I think because this whole project has filled me with gloom. To begin with, as I say, I found the photo of the completed garment to have been air-brushed; which disappointment was closely followed by the insanity of the actual pattern. Having managed to get myself through that without having to chuck the whole thing, I then found the instructions re assembling to be very much less than helpful. As well, this damned jacket includes another problem I asked about much earlier in this forum - the matter of the edging on the two fronts curving fairly savagely upward because there’s garter stitch along the bottoms and also the inner edges.
Basically, it’s been just one thing after another with this jacket. I’ll never make another purchase of this wool and/or its patterns. Happily for me, I was very recently referred to Oz’s wonderful Bendigo Woollen Mills, with real wool at an AMAZING price and simple, delightful patterns to make with it.
Deo gratias!
I thank you very much indeed for your support, salmonmac; but this is a project too far.


I hesitate to suggest this, and feel that I can suggest it only because I’ve done it myself.

But…could you just unravel the whole wonderful jacket and make something different from the yarn/wool?


I’ve had those projects too and not just in knitting. Give this honey to someone else to put together and who knows? It may become one of your favorites to wear despite its difficult beginning. Enjoy!

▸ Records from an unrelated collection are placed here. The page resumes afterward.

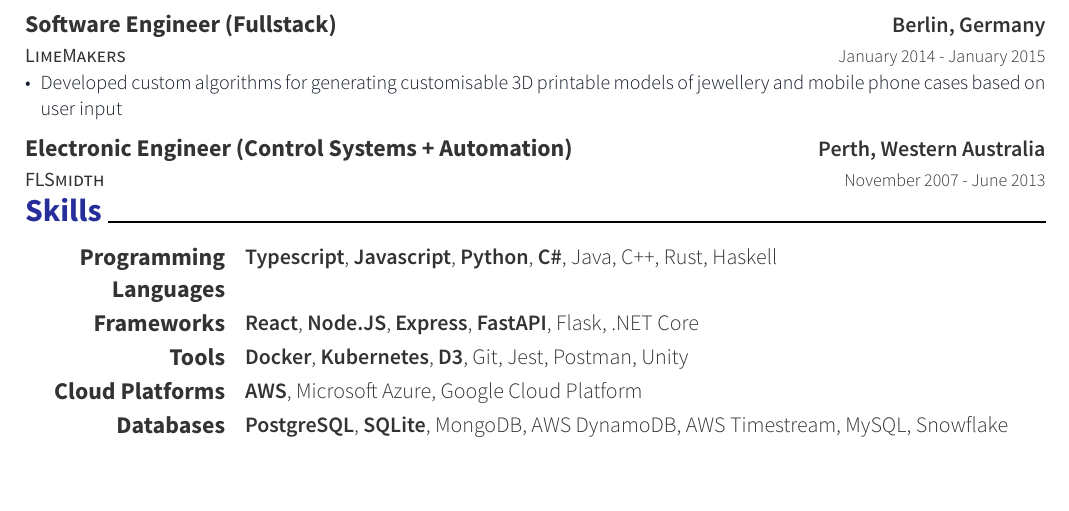
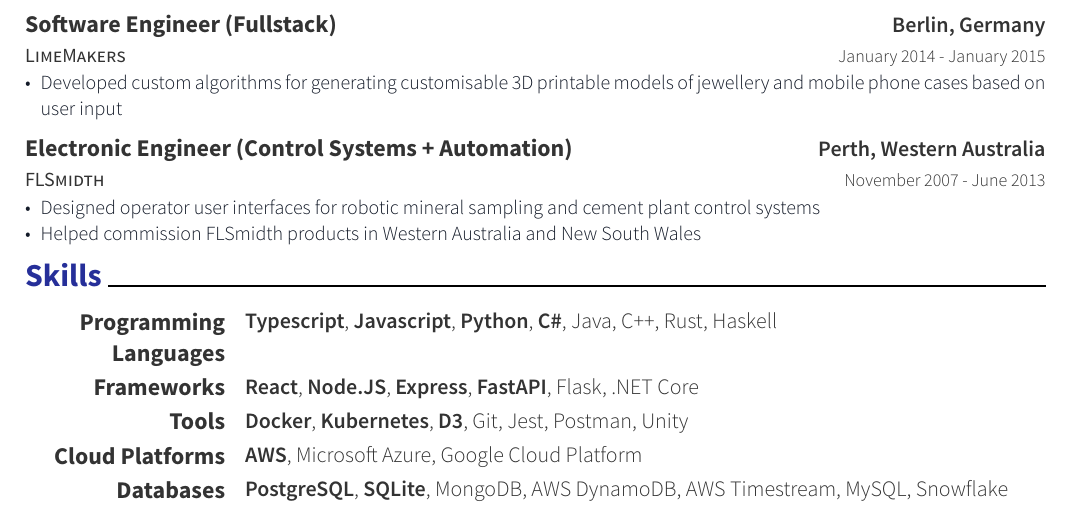
Before and after one commit to AlexanderOttenhoff/alexander-ottenhoff-cv, a Typst document (resume.typ): part of page 2 of 2, cut so that both start at the same text, the shorter picture padded with empty space. The pictures show the PDF file resume.pdf that the author committed with the source.

Commit message:
Added FLS description to make cv more legible

```diff
--- a/resume.typ
+++ b/resume.typ
@@ -149,6 +149,11 @@ I'm a senior full stack software engineer with over 10 years of experience in bu
   description: "FLSmidth",
 )
 
+#resume-item[
+  - Designed operator user interfaces for robotic mineral sampling and cement plant control systems
+  - Helped commission FLSmidth products in Western Australia and New South Wales
+]
+
 
 = Skills
 
```
Also changed, not shown: resume.pdf.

I have done that before - unravelled an entire garment and made something else from it. But it was in the days when my husband was alive and life was wonderful. Too much to contemplate as a person on her own, without much motivation.
No matter - have found people willing to help, here, and that’s a big plus!